By The Facts (Clute, Texas)
The state has finally reached a settlement in a class action suit brought by inmates who were being forced to endure stifling hot conditions — regularly exceeding 100 degrees — in the housing area.
Now the state will install air conditioning at the notoriously sweltering prison: the Wallace Pack Unit, southeast of College Station. The success of the suit means other inmates living and guards working in other state prisons without A/C also could see some relief on the horizon.
The agreement still needs to be approved in federal court, but U.S. District Judge Keith Ellison said he is optimistic it will move forward.
Of course, there never should have been a need to file a suit to begin with, as no human being can be constitutionally subjected to such cruel, unusual and potentially deadly conditions.
In Texas, it should be a no-brainer that A/C is not a luxury. It’s a necessity, especially during the summer months when the dangers of heat stroke are all too real. How real? In the last 20 years, almost two dozen prisoners have died from heat stroke in Texas prisons.
“It’s a big day for the inmates who suffered through those summers at the Pack Unit,” said Jeff Edwards, attorney for the prisoners. “They’re not going to be in fear of dying from heat stroke anymore.”
Bringing A/C to the College Station prison we hope will just be the beginning. According to The Texas Tribune, the state has more than 100 prisons, and almost 75 percent of them don’t have air conditioning in the areas where inmates live. That is simply unacceptable, particularly in buildings that typically lack windows or ventilation, and where sweating humans are packed in close proximity to one another.
We are fully aware inmates were sentenced to prison terms in order to be punished, surely not to enjoy luxury resorts or vacation homes. No one is suggesting that be the case. But prisoners should be able to expect not to die from a heat stroke because their living quarters are nothing more than oversized crock pots.
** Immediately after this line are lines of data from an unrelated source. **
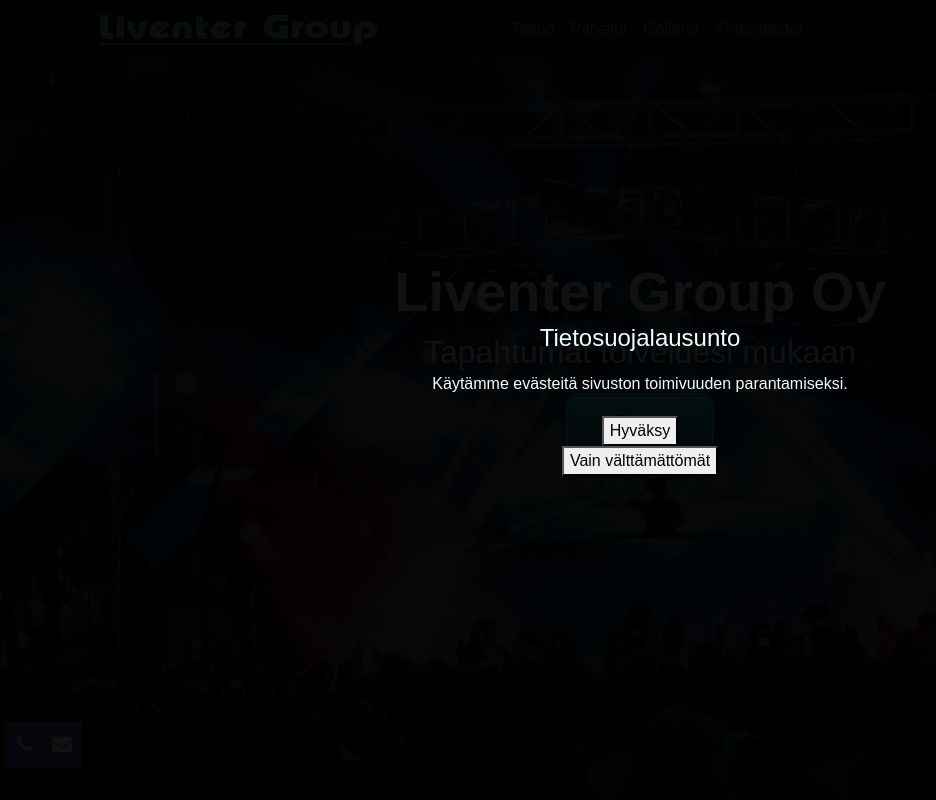
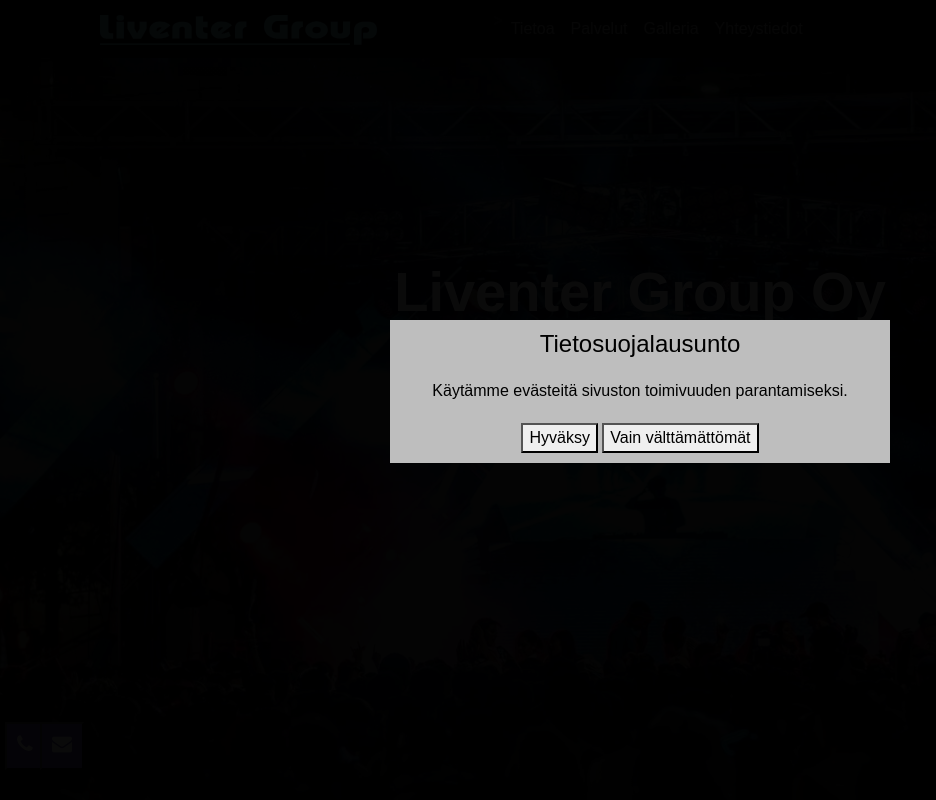
Before and after one commit to JoKivi/PagesForBiz, a PHP site: page / in a window 1280 px wide. Shown: the whole page, without its empty margins (0-936 px from the left). Run offline with PHP 8.4, Linux system fonts and the light colour scheme.

Commit message:
css edit gdpr

```diff
--- a/css/styles.css
+++ b/css/styles.css
@@ -236,26 +236,24 @@ pre {
 
 
 /* GDPR */
-.gdpr-popup {
+.gdpr-container {
   position: fixed;
   top: 0;
   left: 0;
   right: 0;
   bottom: 0;
-  background-color: rgba(0, 0, 0, 0.932);
-  color: azure;
-  display: flex;
-  flex-direction: column;
-  justify-content: center;
-  align-items: center;
+  background-color: rgba(0, 0, 0, 0.959);
+  display: none;
 }
-
-.gdpr-popup .content {
-  background-color: #fff;
-  padding: 20px;
+.gdpr-popup {
+  margin: 40vh auto;
   max-width: 500px;
+  min-width: min-content;
+  height: auto;
+  background-color: #bebebe;
+  border: 10px solid #bebebe;
+  color: black;
   text-align: center;
-  border-radius: 10px;
 }
 
 .gdpr-popup h2 {
@@ -266,21 +264,6 @@ pre {
 .gdpr-popup p {
   font-size: 16px;
   margin-bottom: 20px;
-}
-
-.gdpr-popup .actions {
-  display: flex;
-  justify-content: center;
-}
-
-.gdpr-popup .actions button {
-  background-color: #007bff;
-  color: #fff;
-  border: none;
-  padding: 10px 20px;
-  border-radius: 5px;
-  margin: 0 10px;
-  cursor: pointer;
 }
 
 /* ANIMATIONS */
```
A prison sentence shouldn’t be akin to dropping a live lobster into a roiling pot of boiling water.
Yet, the Texas Department of Criminal Justice at first fought Ellison’s ruling, and appealed the decision to the 5th U.S. Circuit Court of Appeals. Attorney General Ken Paxton even said air conditioning systems in Texas prisons are “unnecessary and not constitutionally mandated.”
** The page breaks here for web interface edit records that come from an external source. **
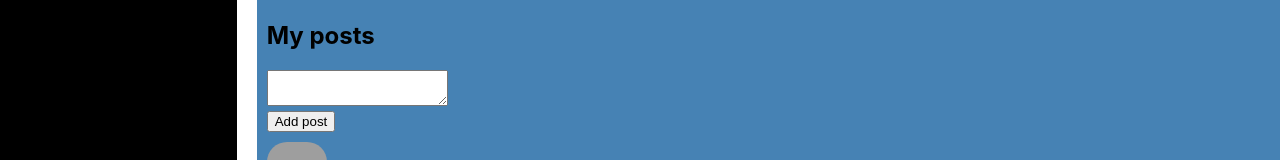
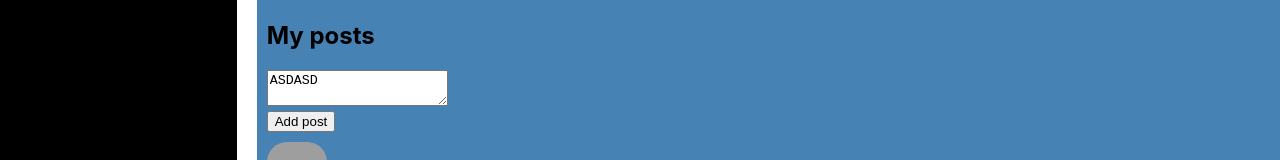
Before and after one commit to Amelit-Q/learning_react_1, a React (Create React App) app: page /profile in a window 1280 px wide. Shown: the part 433-593 px from the top of the page. Built offline with nearby package versions, Linux system fonts and the light colour scheme; grey boxes are pictures that could not be loaded.

Commit message:
Refactoring BLL file. Use couple props for added post on Profile.js components.

```diff
--- a/src/App.js
+++ b/src/App.js
@@ -2,18 +2,15 @@ import React from "react";
 import "./App.css";
 import Header from "./components/Header/Header";
 import NavBar from "./components/NavBar/NavBar";
-import MyPosts from "./components/Profile/MyPosts/MyPosts";
 import Profile from "./components/Profile/Profile";
 import Dialogues from "./components/Dialogues/Dialogues";
-import classes from "./App.css"
-import {BrowserRouter, Route} from "react-router-dom";
+import {Route} from "react-router-dom";
 
 
 const App = (props) => {
 
 
     return (
-        <BrowserRouter>
             <div className={'app-wrapper'}>
                 <Header/>
                 <NavBar/>
@@ -21,11 +18,12 @@ const App = (props) => {
                     <Route path={'/messages'} render={() =>
                         <Dialogues state={props.state.dialoguesPage}/>}/>
                     <Route path={'/profile'} render={() =>
-                        <Profile state={props.state.profilePage} addPost={props.addPost}/>}/>
+                        <Profile profilePage={props.state.profilePage}
+                                 addPost={props.addPost}
+                                 updateNewPostText={props.updateNewPostText}/>}/>
                 </div>
 
             </div>
-        </BrowserRouter>
     );
 }
 
--- a/src/components/Dialogues/Message/Messages.js
+++ b/src/components/Dialogues/Message/Messages.js
@@ -10,13 +10,14 @@ const Messages = (props) => {
         alert(text)
     }
 
+
     return (
         <div>
             <div className={classes.messages}>
                 {props.text}
             </div>
             <div>
-                <textarea ref={newMessageElement}></textarea>
+                <textarea />
             </div>
             <div>
                 <button onClick={addPost}>Add post</button>
--- a/src/components/Profile/MyPosts/MyPosts.js
+++ b/src/components/Profile/MyPosts/MyPosts.js
@@ -5,22 +5,26 @@ import Post from "./Post/Post";
 
 const MyPosts = (props) => {
 
+    let postElements =
+        props.posts.map(p => <Post message={p.post} likesCount={p.likesCount}/>)
+
     let newPostElement = React.createRef()
 
-    let addPost = (props) => {
-        let text = newPostElement.current.value
-        props.addPost(text)
+    let addPost = () => {
+        props.addPost()
     }
 
-    let postElements =
-        props.posts.map(p => <Post message={p.post} likesCount={p.likesCount}/>)
+    let onPostChange = () => {
+        let text = newPostElement.current.value
+        props.updateNewPostText(text)
+    }
 
     return (
         <div className={classes.postsBlock}>
             <h2>My posts</h2>
             <div>
                 <div>
-                    <textarea ref={newPostElement}></textarea>
+                    <textarea onChange={onPostChange} ref={newPostElement} value={props.newPostText}/>
                 </div>
                 <div>
                     <button onClick={addPost}>Add post</button>
--- a/src/components/Profile/Profile.js
+++ b/src/components/Profile/Profile.js
@@ -7,7 +7,10 @@ const Profile = (props) => {
     return (
         <div>
             <ProfileInfo/>
-            <MyPosts posts={props.state.posts} addPost={props.addPost}/>
+            <MyPosts posts={props.profilePage.posts}
+                     newPostText={props.profilePage.newPostText}
+                     updateNewPostText={props.updateNewPostText}
+                     addPost={props.addPost}/>
         </div>
 
 
--- a/src/index.js
+++ b/src/index.js
@@ -1,20 +1,9 @@
-import React from 'react';
-import ReactDOM from 'react-dom';
-import './index.css';
-import App from './App';
 import * as serviceWorker from './serviceWorker';
+import {rerenderEntireTree} from "./render";
 import state from "./redux/state";
-import {addPost} from "./redux/state"
 
 
-ReactDOM.render(
-    <React.StrictMode>
-        <App state={state} addPost={addPost}/>
-    </React.StrictMode>,
-    document.getElementById('root')
-);
+rerenderEntireTree(state)
 
-// If you want your app to work offline and load faster, you can change
-// unregister() to register() below. Note this comes with some pitfalls.
-// Learn more about service workers: https://bit.ly/CRA-PWA
+
 serviceWorker.unregister();
--- a/src/redux/state.js
+++ b/src/redux/state.js
@@ -1,3 +1,5 @@
+import {rerenderEntireTree} from "../render";
+
 let state = {
     profilePage: {
         posts: [
@@ -6,6 +8,7 @@ let state = {
             {id: 3, post: "What the hell are you doing here?", likesCount: 228},
             {id: 4, post: "Hey dickhead!", likesCount: 322},
         ],
+        newPostText: "ASDASD"
 
     },
     dialoguesPage: {
@@ -25,14 +28,29 @@ let state = {
 
 }
 
-export let addPost = (postMessage) => {
+window.state = state
+
+export let addPost = () => {
     let newPost = {
         id: 5,
-        message: postMessage,
+        post: state.profilePage.newPostText,
         likesCount: 0,
     }
 
+
     state.profilePage.posts.push(newPost)
+    state.updateNewPostText = ''
+    rerenderEntireTree(state)
 }
 
+export let updateNewPostText = (newText) => {
+    state.profilePage.newPostText = newText
+    rerenderEntireTree(state)
+    }
+
+
+
+
+
+
 export default state
--- /dev/null
+++ b/src/render.js
@@ -0,0 +1,18 @@
+import React from 'react';
+import ReactDOM from 'react-dom';
+import './index.css';
+import App from './App';
+import {addPost} from "./redux/state"
+import {BrowserRouter} from "react-router-dom";
+import {updateNewPostText} from "./redux/state";
+
+export let rerenderEntireTree = (state) => {
+    ReactDOM.render(
+        <BrowserRouter>
+            <React.StrictMode>
+                <App state={state} addPost={addPost} updateNewPostText={updateNewPostText}/>
+            </React.StrictMode>
+        </BrowserRouter>,
+        document.getElementById('root')
+    );
+}
```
Paxton should say those words to the grieving families of Texans who died from heat stroke in ovens masquerading as prison cells. On that topic, the settlement also includes resolutions of several wrongful death lawsuits filed by those very families of inmates who perished in the stifling conditions.
While the settlement just covers the unit in College Station, the implications fortunately are more far-reaching, the plaintiff’s attorney points out. “Obviously, if the inmates can prevail and get much needed protection from the heat in one prison, there’s significance to that for inmates everywhere,” Edwards said.
No one expects or wants prisons to include all the comforts of home. But a basic expectation of safety and protection from cruel and unusual conditions should be the standard. It’s good to see Texas might be moving in the right direction, even though it took some legal prodding.